A Dog Named Skip(per)
When I was in about the 2nd grade we got a dog we named Skipper. We had him only a short time and he was ran over on Atlanta Street about 3 or 4 blocks away. Daddy, as a policeman, picked him up and brought him home where he died. I don’t remember much about this dog, but I do remember I was really upset when he died.
After that we got another little puppy we also named Skipper. We picked him out of a litter of one of daddy’s friends who lived in the community of Elizabeth, just north of the hospital in Marietta, in fact, within a stone’s throw of what is now Brandi’s World Famous Hot Dogs.
Skipper was part collie and part bird dog. He was as big as a collie or maybe bigger and had the pretty markings of a bird dog, white hair with some black spots, and black ears.
We called him “Super Dog” because he could leap fences in a single bound and quiet a lady’s man. Several of our neighbors complained about Skipper fathering their sweet little female’s latest litter.
That was before the leash law. Generally, where I rode my bike and walked to Skipper went with me, running a hundred feet or so ahead of me, exploring and sniffing things.
We lived almost two miles from the center of Marietta. Then, we had a ’53 Chevrolet. Many times, probably more times than not, when we drove off towards town going to school or whatever, Skipper would chase behind us block after block. Finally we would give in, pull over and open the truck and he would jump in and when we returned home we would opened the trunk and he would jump out, stretch, and probably adjust his eyes to the bright day.
I read in Judy's blog this morning that her cat found it a resting place in the back of her van when she was packing up stuff in the back – and went unnoticed.
That reminded me of the time we were talking and one of us said, “Where is Skipper?” We haven’t seen him around for almost a week. It was not unusual for him to be gone for a day or two at a time. It happened so frequently we would not worry, knowing he would return soon.
But this time was the longest he had gone. Had he been ran over? Did somebody steal him? We started trying to think the last time we saw Skipper and one of us remembered opening the truck for him to jump in on Lawrence Avenue.
We knew we had to do what we had to do. It was at least 3 days, but more likely 4 or 5 days. With hesitancy we went out and opened the trunk.
Skipper jumped out, stretched, yawned, probably adjusted his eyes, and acted as if it was all routine – like, “What are you looking at?”
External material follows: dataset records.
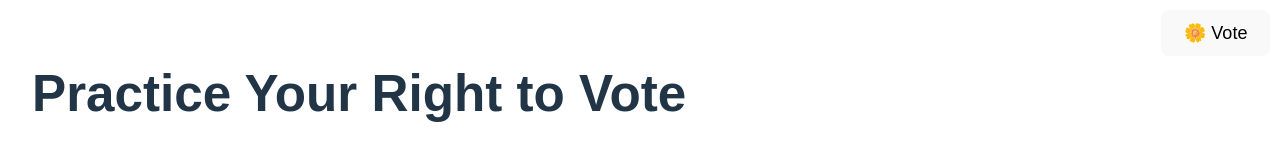
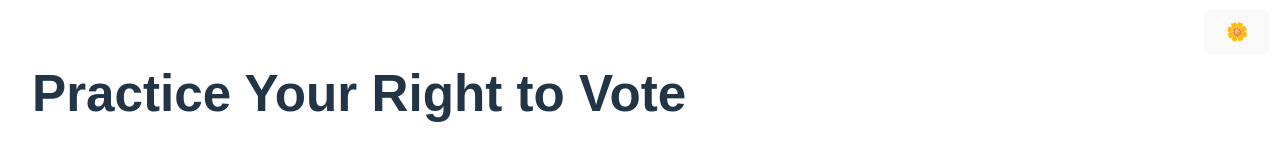
Before and after one commit to jheeeey/voting-app, a React (Vite) app: page / in a window 1280 px wide. Shown: the top 160 px of the page. Built offline with nearby package versions, Linux system fonts and the light colour scheme; no server answers; the database is empty; the HTML template or start-up script is replaced by a standard one.

Commit message:
Update App.jsx

```diff
--- a/src/App.jsx
+++ b/src/App.jsx
@@ -239,7 +239,7 @@ function App() {
       <h1>Practice Your Right to Vote</h1>
       <p>Select exactly 12 senators. Each vote adds a pixel to the grid.</p>
 <div style={{ position: 'absolute', top: '10px', right: '10px' }}>
-  <button style={{ fontSize: '18px' }}>🌼 Vote</button>
+  <button style={{ fontSize: '18px',border: 'none'}}>🌼</button>
 </div>
       <div className="senator-list">
         {senators.map((senator, i) => (
```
The trunk was clean of any dog waste… no dog poo, no dog pee smell – just some white hair and sweat.
We got to enjoy his company for a few more years. In fact, I am not sure of his fate. Mama said she gave him to a man who owned a farm out in west Cobb County.